It just happens to be pure coincidence that his dad's a carpenter. I'm not bitter at all.
It was quite literally the stuff of nightmares. But imagine that entire hellish experience completely vanishing, leaving you stress-free and able to play out to your heart's content.
Mind you, these days playing out would be exchanged for another four hours on the iPad - at least for some kids that is anyway.
But one primary school is giving the no homework thing a whirl, believing that it 'causes stress'.
Instead, the children at Littletown Primary Academy in Honiton, Devon, are being encouraged to read for 20 minutes at home, in lieu of set homework.
Littletown Primary Academy have ditched homework and are asking pupils to read instead. Credit: Google Maps
The school is trialling the changes between now and the end of the academic year.
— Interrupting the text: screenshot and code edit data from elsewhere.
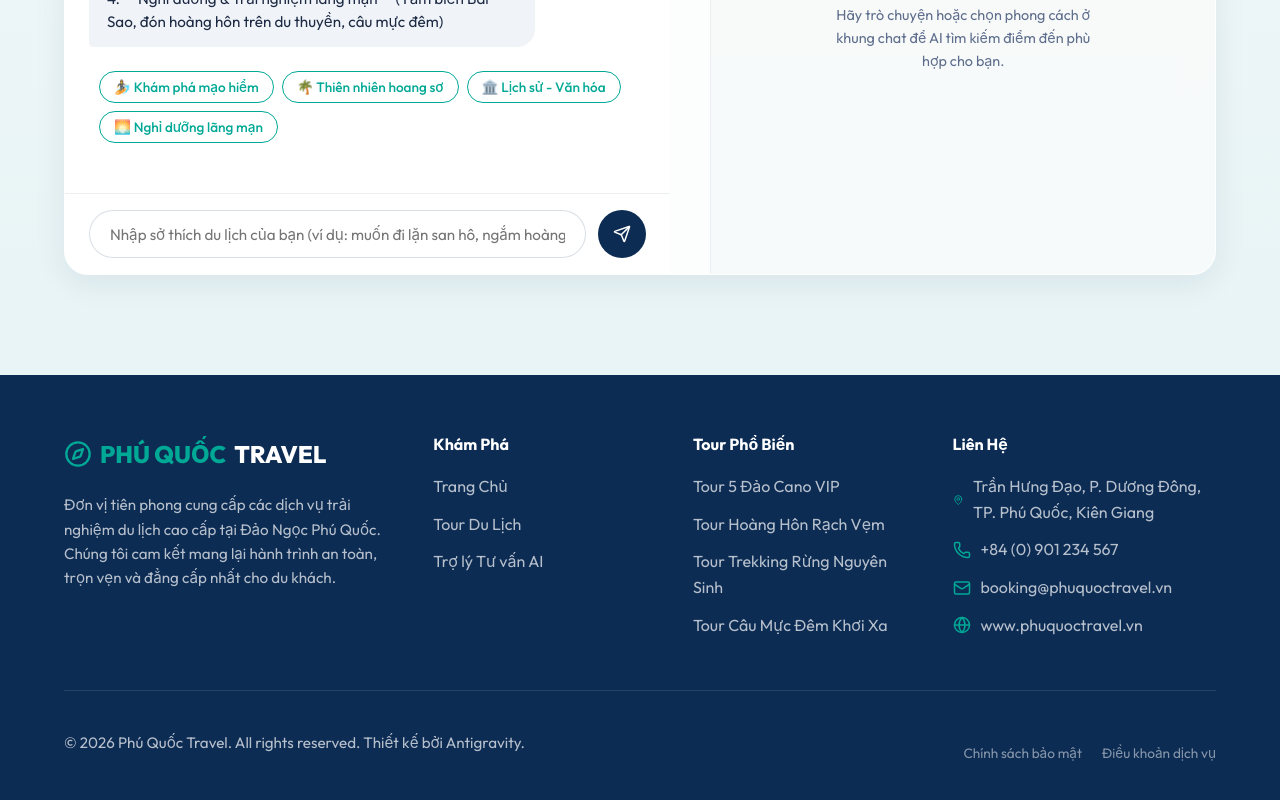
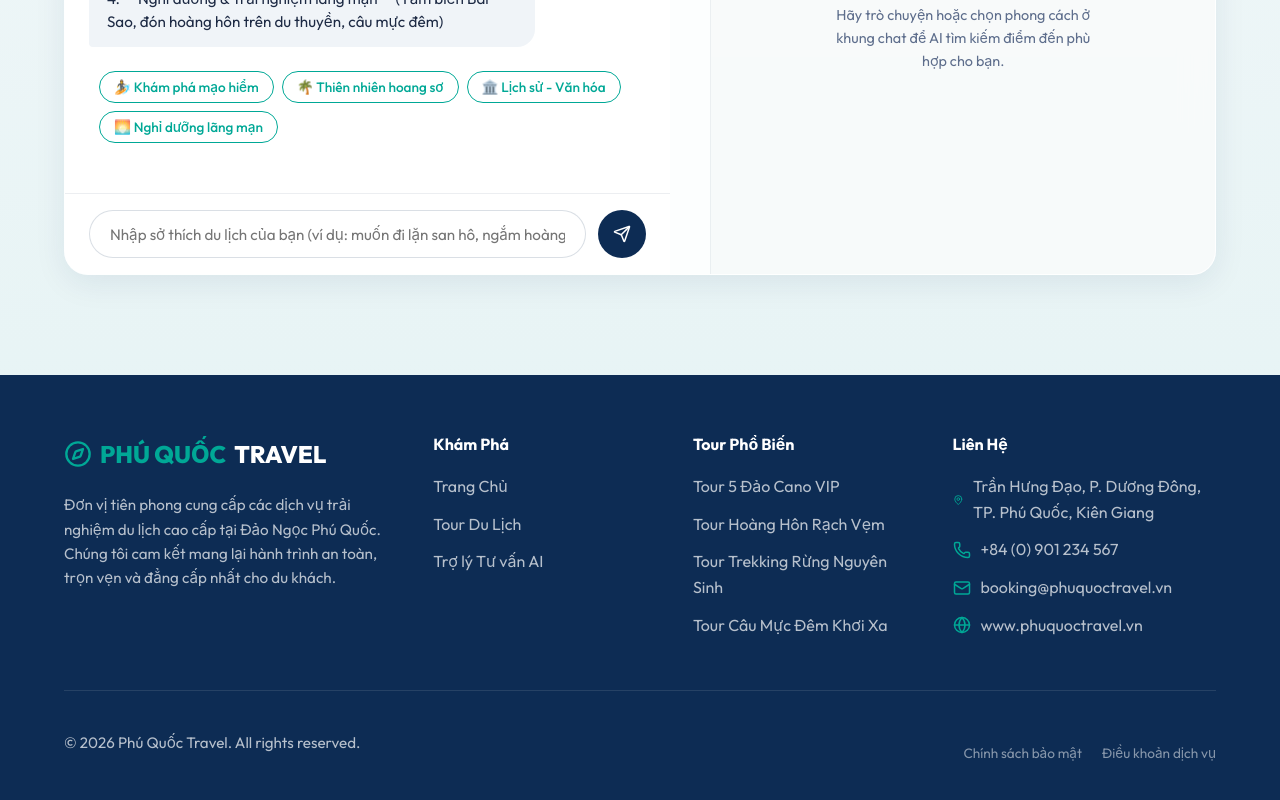
Before and after one commit to huahongquang/phuquoctravel, a React (Vite) app: page / in a window 1280 px wide. Shown: the part 3243-4043 px from the top of the page. Built offline with nearby package versions, Linux system fonts and the light colour scheme.

Commit message:
Update footer: remove design credit

```diff
--- a/src/components/Footer.jsx
+++ b/src/components/Footer.jsx
@@ -101,7 +101,7 @@ export default function Footer({ setActiveSection }) {
         </div>
 
         <div className="footer-bottom">
-          <p>&copy; {new Date().getFullYear()} Phú Quốc Travel. All rights reserved. Thiết kế bởi Antigravity.</p>
+          <p>&copy; {new Date().getFullYear()} Phú Quốc Travel. All rights reserved.</p>
           <div style={{ display: "flex", gap: "20px" }}>
             <a href="#" style={{ color: "rgba(255,255,255,0.5)" }}>Chính sách bảo mật</a>
             <a href="#" style={{ color: "rgba(255,255,255,0.5)" }}>Điều khoản dịch vụ</a>
```
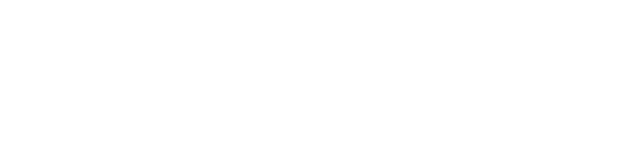
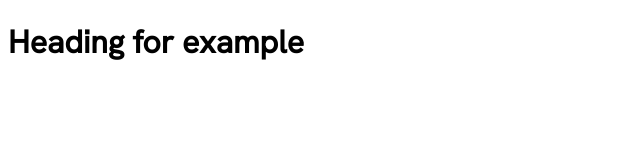
Before and after one commit to OniOdd/results-summary-component, a plain HTML site: page index.html in a window 1280 px wide. Shown: the whole page, without its empty margins (0-640 px from the left). Drawn offline with Linux system fonts and the light colour scheme.

Commit message:
Added a font to the project.

```diff
--- a/css/styles.css
+++ b/css/styles.css
@@ -0,0 +1,17 @@
+/* Fonts */
+
+@font-face {
+  font-display: swap;
+  font-family: "Hanken Grotesk";
+  src: url("/assets/fonts/hankengrotesk-variablefont_wght-webfont.woff2")
+      format("woff2"),
+    url("/assets/fonts/hankengrotesk-variablefont_wght-webfont.woff")
+      format("woff");
+  font-style: normal;
+}
+
+/* Basic styles */
+
+body {
+  font-family: "Hanken Grotesk", sans-serif;
+}
--- a/index.html
+++ b/index.html
@@ -18,6 +18,8 @@
     <title>Frontend Mentor | Results summary component</title>
   </head>
   <body>
-    <main class="page"></main>
+    <main class="page">
+      <h1>Heading for example</h1>
+    </main>
   </body>
 </html>
```
Also changed, not shown: assets/fonts/hankengrotesk-variablefont_wght-webfont.woff (added), assets/fonts/hankengrotesk-variablefont_wght-webfont.woff2 (added).
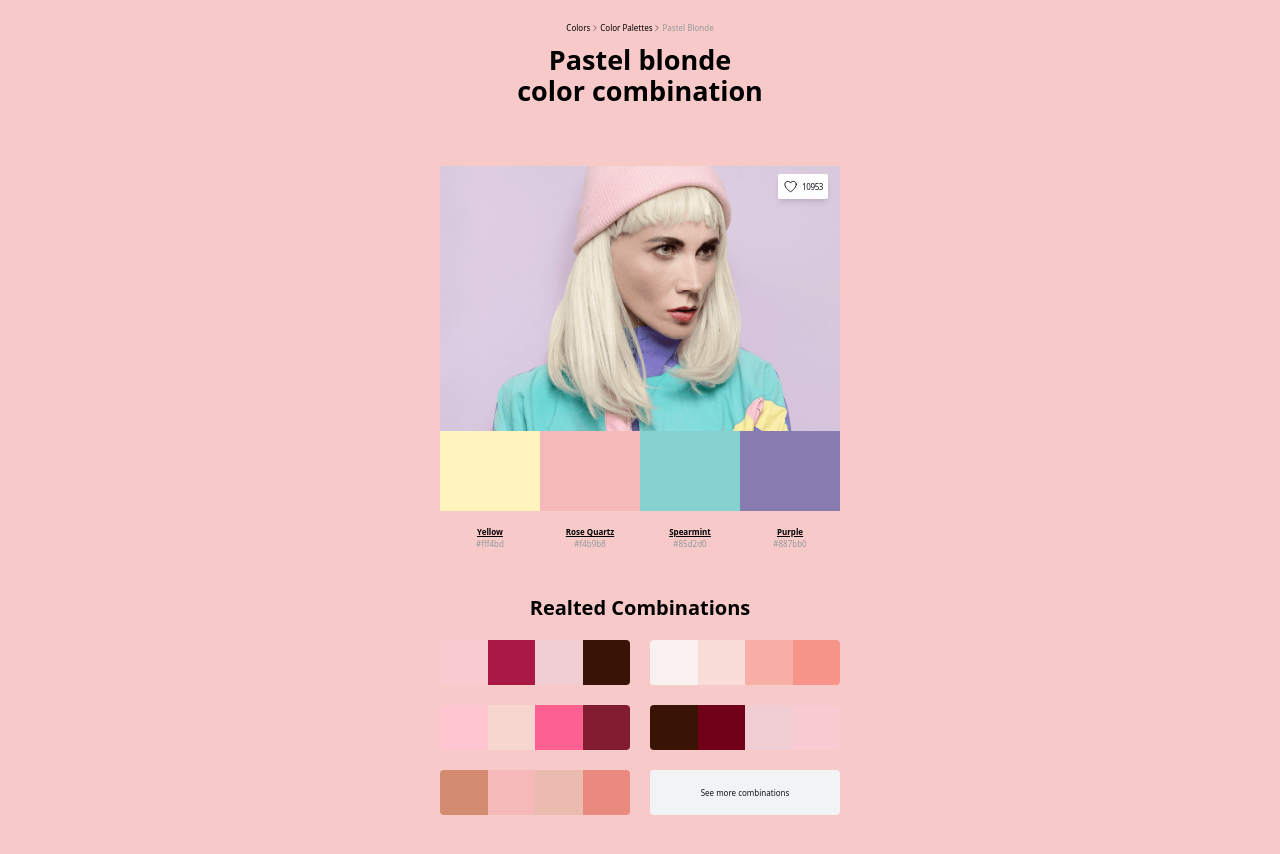
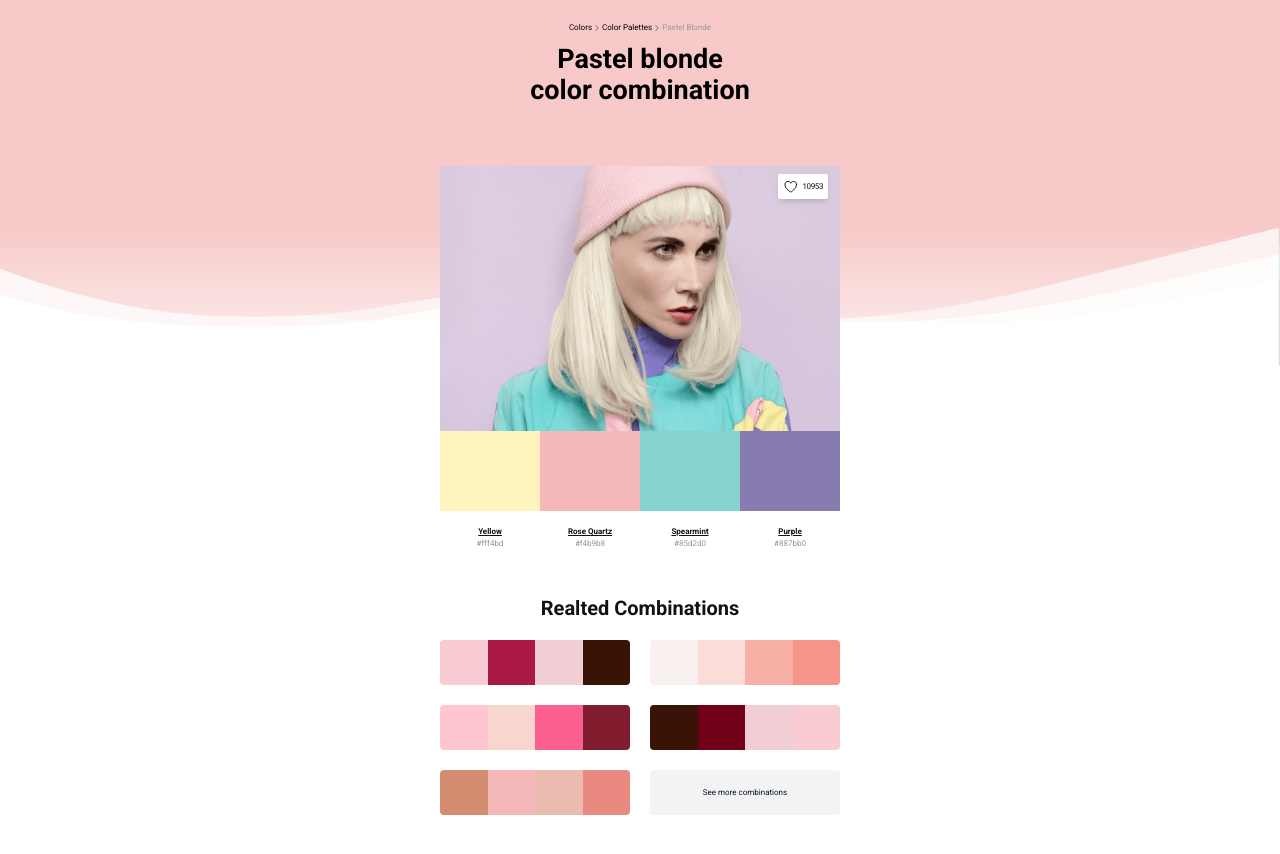
Before and after one commit to duyfe/color-bombination, a Nuxt app: page / in a window 1280 px wide. Shown: the top 854 px of the page. Built offline with nearby package versions, Linux system fonts and the light colour scheme.

Commit message:
chores: update background, optimize images

```diff
--- a/assets/scss/main.scss
+++ b/assets/scss/main.scss
@@ -1,4 +1,5 @@
 @charset "utf-8";
+@import url('https://fonts.googleapis.com/css2?family=Roboto:ital,wght@0,100;0,300;0,400;0,500;0,700;0,900;1,100;1,300;1,400;1,500;1,700;1,900&display=swap');
 
 @tailwind base;
 @tailwind components;
@@ -8,7 +9,7 @@
 @import './settings/variables';
 
 body {
-  @apply bg-white min-h-screen text-gray;
+  @apply bg-white min-h-screen text-gray font-roboto;
 }
 
 @layer utilities {
--- a/components/combination-display.vue
+++ b/components/combination-display.vue
@@ -96,7 +96,7 @@ export default Vue.extend({
       }
 
       &__name {
-        @apply font-semibold underline mt-[15px] text-brand;
+        @apply font-semibold underline mt-[15px];
       }
     }
   }
--- a/components/related-combinations.vue
+++ b/components/related-combinations.vue
@@ -74,7 +74,7 @@ export default Vue.extend({
   @apply mt-12;
 
   &__title {
-    @apply text-center text-[20px] leading-none text-brand;
+    @apply text-center text-[20px] leading-none;
   }
 
   &__grid {
--- a/pages/index.vue
+++ b/pages/index.vue
@@ -5,6 +5,7 @@
       Pastel blonde <br />
       color combination
     </h1>
+    <div class="page__section">
       <div class="container">
         <combination-display
           v-if="selectedCombination"
@@ -14,6 +15,7 @@
           :combinations="relatedCombinations"
           @selected="handleSelectedCombination"
         />
+      </div>
     </div>
   </div>
 </template>
@@ -101,10 +103,27 @@ export default Vue.extend({
 
 <style lang="scss" scoped>
 .page {
-  @apply py-[22px];
+  @apply pt-[22px];
 
   &__title {
     @apply text-center text-[27px] mt-[10px] leading-[31px] mb-[60px] text-brand;
   }
+
+  &__section {
+    @apply relative overflow-hidden min-h-screen;
+
+    .container {
+      @apply z-50;
+    }
+
+    &::before {
+      @apply content-[''] w-full h-[200px] absolute top-0 bg-[url(/images/foreground.png)] bg-no-repeat;
+      background-size: 100% 100%;
+    }
+
+    &::after {
+      @apply content-[''] w-full h-full bg-white absolute top-[199px] z-[-1];
+    }
+  }
 }
 </style>
--- a/tailwind.config.js
+++ b/tailwind.config.js
@@ -24,6 +24,9 @@ module.exports = {
         pink: {
           DEFAULT: 'var(--color-pink)'
         }
+      },
+      fontFamily: {
+        roboto: ['Roboto', 'sans-serif']
       }
     }
   },
```
Also changed, not shown: static/images/foreground.png, static/images/thumbnails/Burgundy21.png. Lines whose indentation alone changed are shown as unchanged.
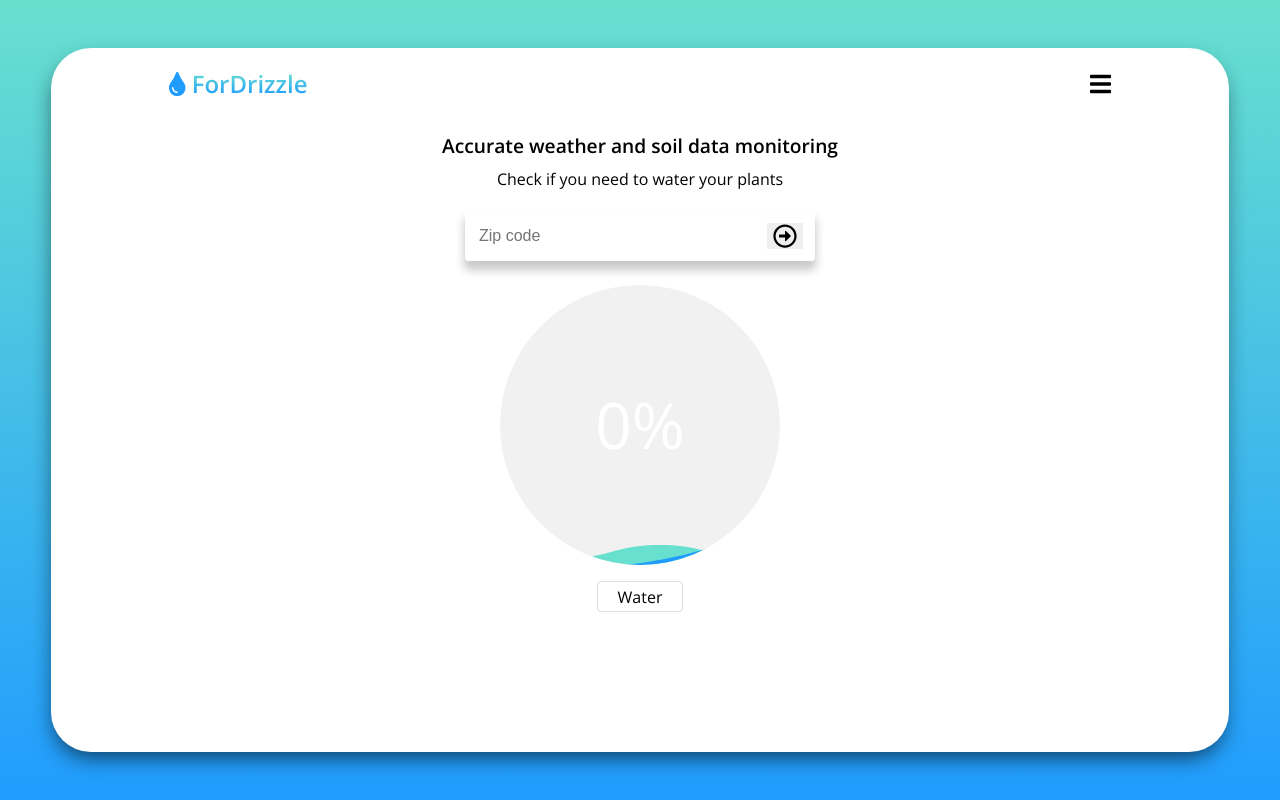
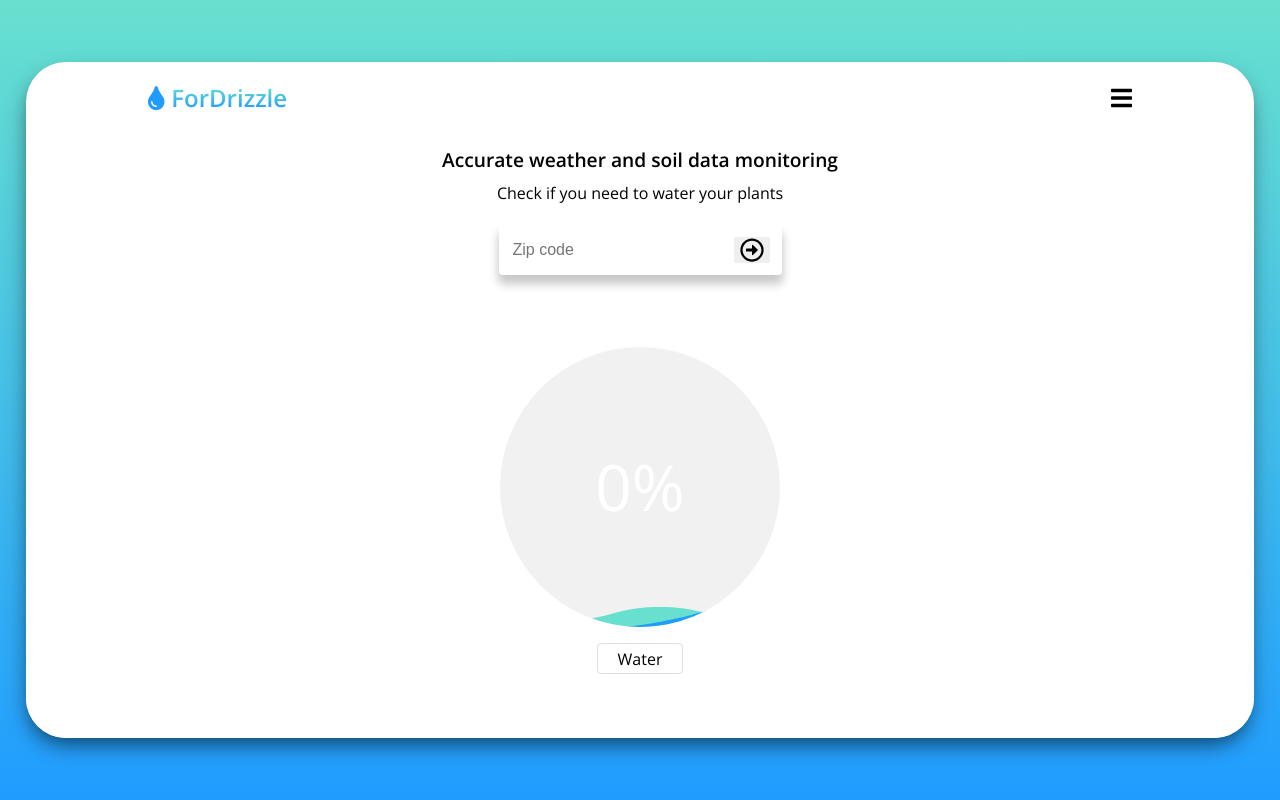
Before and after one commit to nataliesun/for-drizzle, a React (Create React App) app: page / in a window 1280 px wide. Built offline with nearby package versions, Linux system fonts and the light colour scheme.

Commit message:
sizing edits

```diff
--- a/src/components/Forecast/Forecast.scss
+++ b/src/components/Forecast/Forecast.scss
@@ -4,18 +4,22 @@ $waterBColor:#68e0cf;
 
 .Forecast {
   // border: 1px solid rgb(55, 62, 160);
-//  padding-top: 6vh;
+  padding-top: 6vh;
+  padding-bottom: 6vh;
   display: flex;
+  flex-wrap: wrap;
   width: 100%;
   justify-content: space-evenly;
   align-items: center;
   background: white;
   // max-height: 70vh;
+  border-radius: 40px;
   p {
     border: 1px solid rgb(223, 223, 223);
     border-radius: 4px;
     padding:  .4em 1.2em;
     display: inline-block;
+    margin-bottom: 2vh;
   }
 
   img {
--- a/src/index.css
+++ b/src/index.css
@@ -62,5 +62,5 @@ html {
 }
 
 * {
-  box-sizing: border-box;
+	box-sizing: border-box;
 }
--- a/src/routes/LandingPage/LandingPage.js
+++ b/src/routes/LandingPage/LandingPage.js
@@ -39,6 +39,7 @@ class LandingPage extends Component {
 
   componentDidMount() {
 
+
   }
   render() {
     const { moisture, forecast, img, loading } = this.state
--- a/src/routes/LandingPage/LandingPage.scss
+++ b/src/routes/LandingPage/LandingPage.scss
@@ -2,11 +2,13 @@
 
 
 .LandingPage {
+
   display: flex;
+  max-width: 100vw;
   font-family: 'Open Sans', sans-serif;
-  // flex-direction: column;
-  // align-items: center;
-  // justify-content: center;
+  flex-direction: column;
+  align-items: center;
+  justify-content: center;
   background-image: linear-gradient(to top, #209cff 0%, #68e0cf 100%);
   min-height: 100vh;
 
@@ -14,7 +16,7 @@
   margin: 6vh 4% 6vh;
   // border: 1px dotted red;
   background: white;
-  width: 100%;
+  width: 96%;;
   border-radius: 40px;
   -webkit-box-shadow: -1px 10px 22px -5px rgba(0,0,0,0.64);
   -moz-box-shadow: -1px 10px 22px -5px rgba(0,0,0,0.64);
@@ -46,7 +48,7 @@
       justify-content: center;
       form {
         display: flex;
-        width: 350px;
+        // width: 350px;
         margin-bottom: 3vh;
         padding: .75em;
         background: white;
```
The only group that will be expected to continue their after school studies are those in Year Six (the serious year).
According to The Sun, a letter was sent home to parents claiming that weekly written maths and English homework have little impact, according to analysis.
It added that the after school graft causes stress to families and isn't always valued by staff.
Headteacher David Perkins said that spending 20 minutes reading at home every evening has a greater impact on 'pupil outcomes and life chances'.
Headteacher David Perkins explained that the decision to scrap homework was based on research. Credit: Google Maps
Literacy subject leader Cathy Binmore told The Sun: "Reading is the foundation that underpins all other learning. Promoting a love of this will set our children up for a life of adventure and intrigue and will enable them to continue learning throughout their lives."
It is also hoped that the change will reduce teachers' workloads as well as taking the pressure off pupils and their families.
Littletown Primary Academy will now be raising money to buy more books which they hope will in turn encourage at-home reading.
Mr Perkins said: "Reading for 20 minutes a day can make a massive difference to a child's education but only if we can give the children the best possible books to inspire their love of reading.
"We want to reinvigorate our library with fresh and exciting books to read."
Featured Image Credit: Google Maps